> [What this task involves]:
Starting at the line that holds "Before and after one commit to yzeng1618/DataAudit, a" and stopping at the line that holds "Also changed, not shown: docs/trial-guide.md", restate the records below word for word, with both of those lines included.

> [Stored entries]:
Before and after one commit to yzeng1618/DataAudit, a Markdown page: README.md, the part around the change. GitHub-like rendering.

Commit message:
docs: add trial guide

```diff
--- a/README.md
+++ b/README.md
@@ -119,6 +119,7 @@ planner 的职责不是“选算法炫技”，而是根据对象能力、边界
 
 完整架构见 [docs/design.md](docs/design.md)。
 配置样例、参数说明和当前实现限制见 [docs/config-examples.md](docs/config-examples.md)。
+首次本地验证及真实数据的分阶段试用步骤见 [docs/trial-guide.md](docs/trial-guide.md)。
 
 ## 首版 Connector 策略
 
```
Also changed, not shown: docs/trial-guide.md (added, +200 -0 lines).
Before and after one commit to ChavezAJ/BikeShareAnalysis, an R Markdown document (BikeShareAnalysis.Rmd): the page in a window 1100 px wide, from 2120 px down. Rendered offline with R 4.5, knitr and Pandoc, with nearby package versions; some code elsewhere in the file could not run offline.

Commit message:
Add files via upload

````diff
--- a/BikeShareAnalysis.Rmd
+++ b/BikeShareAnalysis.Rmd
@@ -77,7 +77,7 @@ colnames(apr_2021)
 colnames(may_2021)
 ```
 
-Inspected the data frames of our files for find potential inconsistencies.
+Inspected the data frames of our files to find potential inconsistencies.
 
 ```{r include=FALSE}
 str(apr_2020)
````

--

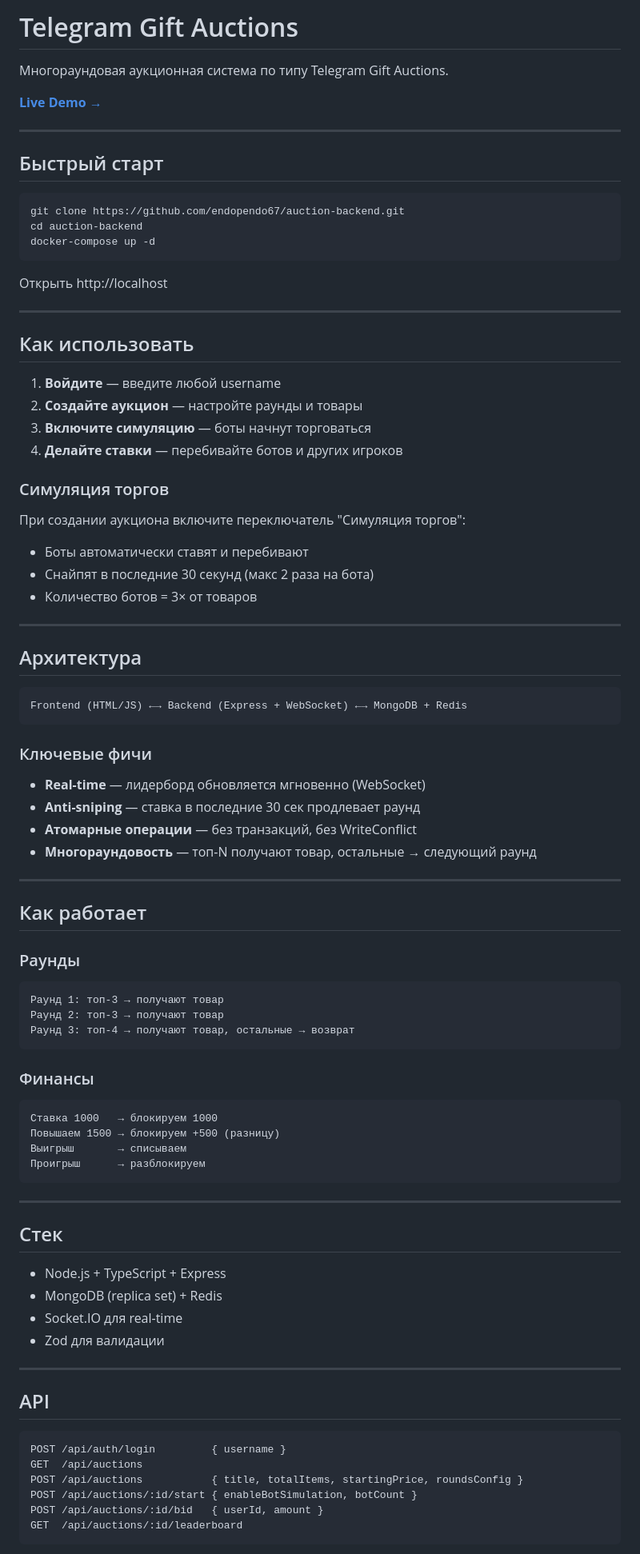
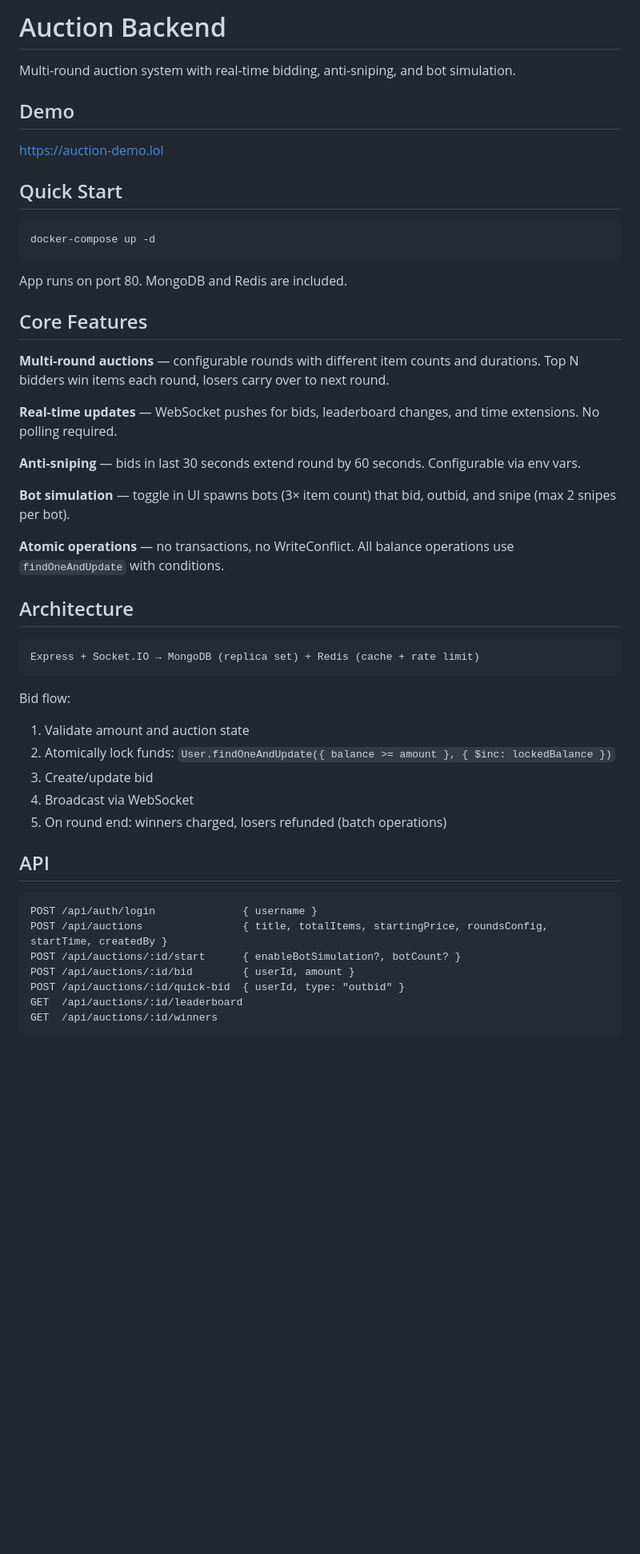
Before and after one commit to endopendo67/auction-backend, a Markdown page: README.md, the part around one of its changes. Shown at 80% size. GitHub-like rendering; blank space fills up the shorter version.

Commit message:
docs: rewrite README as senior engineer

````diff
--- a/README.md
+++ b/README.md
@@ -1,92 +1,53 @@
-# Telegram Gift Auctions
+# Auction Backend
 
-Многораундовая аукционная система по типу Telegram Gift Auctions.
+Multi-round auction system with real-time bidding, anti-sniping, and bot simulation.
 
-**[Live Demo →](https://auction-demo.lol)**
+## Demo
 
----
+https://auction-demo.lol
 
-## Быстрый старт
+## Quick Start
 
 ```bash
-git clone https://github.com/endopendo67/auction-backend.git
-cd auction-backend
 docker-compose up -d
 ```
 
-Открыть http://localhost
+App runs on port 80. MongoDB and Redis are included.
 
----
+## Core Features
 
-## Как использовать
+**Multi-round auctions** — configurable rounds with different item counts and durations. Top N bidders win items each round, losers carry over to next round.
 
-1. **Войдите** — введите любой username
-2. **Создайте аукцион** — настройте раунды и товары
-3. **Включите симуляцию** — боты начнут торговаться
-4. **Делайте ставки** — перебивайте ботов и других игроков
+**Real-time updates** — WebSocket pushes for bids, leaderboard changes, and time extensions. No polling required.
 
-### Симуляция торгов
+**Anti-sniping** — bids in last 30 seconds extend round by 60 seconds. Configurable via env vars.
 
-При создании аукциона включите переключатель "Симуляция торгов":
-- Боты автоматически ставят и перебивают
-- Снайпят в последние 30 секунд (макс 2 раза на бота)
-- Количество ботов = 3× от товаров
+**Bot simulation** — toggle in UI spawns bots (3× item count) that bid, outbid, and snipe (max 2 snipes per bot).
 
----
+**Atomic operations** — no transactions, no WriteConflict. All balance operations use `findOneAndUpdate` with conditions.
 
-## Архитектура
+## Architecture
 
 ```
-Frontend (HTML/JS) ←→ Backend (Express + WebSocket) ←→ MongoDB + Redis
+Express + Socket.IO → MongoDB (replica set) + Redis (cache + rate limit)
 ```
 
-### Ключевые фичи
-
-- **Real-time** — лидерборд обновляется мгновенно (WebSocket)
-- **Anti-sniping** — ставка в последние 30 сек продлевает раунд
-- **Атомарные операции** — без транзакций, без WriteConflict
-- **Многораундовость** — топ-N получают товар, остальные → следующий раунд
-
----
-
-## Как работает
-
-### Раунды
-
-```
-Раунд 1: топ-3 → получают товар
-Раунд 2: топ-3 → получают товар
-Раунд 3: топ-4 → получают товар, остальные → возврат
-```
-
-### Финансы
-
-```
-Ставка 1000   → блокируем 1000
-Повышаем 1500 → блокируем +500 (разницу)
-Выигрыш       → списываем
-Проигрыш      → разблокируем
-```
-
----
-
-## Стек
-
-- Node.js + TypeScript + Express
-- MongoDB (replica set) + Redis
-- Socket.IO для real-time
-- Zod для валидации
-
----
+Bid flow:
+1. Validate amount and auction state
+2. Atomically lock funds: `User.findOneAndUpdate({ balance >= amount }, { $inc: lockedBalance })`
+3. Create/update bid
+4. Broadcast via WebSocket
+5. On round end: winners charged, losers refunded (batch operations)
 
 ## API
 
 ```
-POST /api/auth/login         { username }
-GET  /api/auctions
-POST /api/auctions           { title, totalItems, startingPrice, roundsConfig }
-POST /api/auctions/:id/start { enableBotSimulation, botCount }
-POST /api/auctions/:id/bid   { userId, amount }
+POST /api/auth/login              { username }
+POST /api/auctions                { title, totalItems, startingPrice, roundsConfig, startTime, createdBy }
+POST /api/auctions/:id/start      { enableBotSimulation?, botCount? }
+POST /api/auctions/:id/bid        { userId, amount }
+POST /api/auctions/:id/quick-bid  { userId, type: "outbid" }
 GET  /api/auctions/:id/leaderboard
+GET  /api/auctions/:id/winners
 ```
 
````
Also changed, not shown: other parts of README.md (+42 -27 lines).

...

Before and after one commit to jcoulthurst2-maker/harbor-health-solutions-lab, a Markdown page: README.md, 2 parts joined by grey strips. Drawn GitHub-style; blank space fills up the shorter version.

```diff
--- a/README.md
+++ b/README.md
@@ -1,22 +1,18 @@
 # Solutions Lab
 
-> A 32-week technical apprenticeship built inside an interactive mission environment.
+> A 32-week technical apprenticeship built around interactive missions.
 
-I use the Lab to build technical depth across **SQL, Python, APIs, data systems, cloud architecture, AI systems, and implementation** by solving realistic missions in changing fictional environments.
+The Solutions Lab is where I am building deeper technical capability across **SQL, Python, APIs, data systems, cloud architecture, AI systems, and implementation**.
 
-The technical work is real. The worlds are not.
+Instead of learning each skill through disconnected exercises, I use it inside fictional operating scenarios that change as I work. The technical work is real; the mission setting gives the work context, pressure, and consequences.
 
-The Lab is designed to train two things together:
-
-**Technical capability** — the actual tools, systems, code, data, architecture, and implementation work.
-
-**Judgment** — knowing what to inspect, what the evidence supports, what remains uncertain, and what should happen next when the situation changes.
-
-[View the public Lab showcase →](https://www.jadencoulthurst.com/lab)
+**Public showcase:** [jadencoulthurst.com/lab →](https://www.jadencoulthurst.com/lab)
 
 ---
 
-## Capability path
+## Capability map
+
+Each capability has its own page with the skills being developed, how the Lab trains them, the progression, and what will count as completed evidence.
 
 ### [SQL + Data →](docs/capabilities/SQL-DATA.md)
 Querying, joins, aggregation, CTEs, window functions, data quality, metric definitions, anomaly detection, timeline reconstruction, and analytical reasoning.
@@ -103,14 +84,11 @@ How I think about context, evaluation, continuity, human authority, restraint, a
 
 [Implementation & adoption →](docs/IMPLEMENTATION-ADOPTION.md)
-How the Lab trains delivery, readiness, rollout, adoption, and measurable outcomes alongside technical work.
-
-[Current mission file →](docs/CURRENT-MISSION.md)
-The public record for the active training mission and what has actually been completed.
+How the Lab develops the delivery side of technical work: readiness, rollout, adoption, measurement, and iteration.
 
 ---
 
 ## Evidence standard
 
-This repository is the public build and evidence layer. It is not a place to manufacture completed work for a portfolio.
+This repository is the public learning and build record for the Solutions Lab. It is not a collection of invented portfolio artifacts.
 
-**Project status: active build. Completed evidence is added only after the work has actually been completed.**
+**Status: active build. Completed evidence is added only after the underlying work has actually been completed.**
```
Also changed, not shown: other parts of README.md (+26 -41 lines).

> [Answer]:
Before and after one commit to yzeng1618/DataAudit, a Markdown page: README.md, the part around the change. GitHub-like rendering.

Commit message:
docs: add trial guide

```diff
--- a/README.md
+++ b/README.md
@@ -119,6 +119,7 @@ planner 的职责不是“选算法炫技”，而是根据对象能力、边界
 
 完整架构见 [docs/design.md](docs/design.md)。
 配置样例、参数说明和当前实现限制见 [docs/config-examples.md](docs/config-examples.md)。
+首次本地验证及真实数据的分阶段试用步骤见 [docs/trial-guide.md](docs/trial-guide.md)。
 
 ## 首版 Connector 策略
 
```
Also changed, not shown: docs/trial-guide.md (added, +200 -0 lines).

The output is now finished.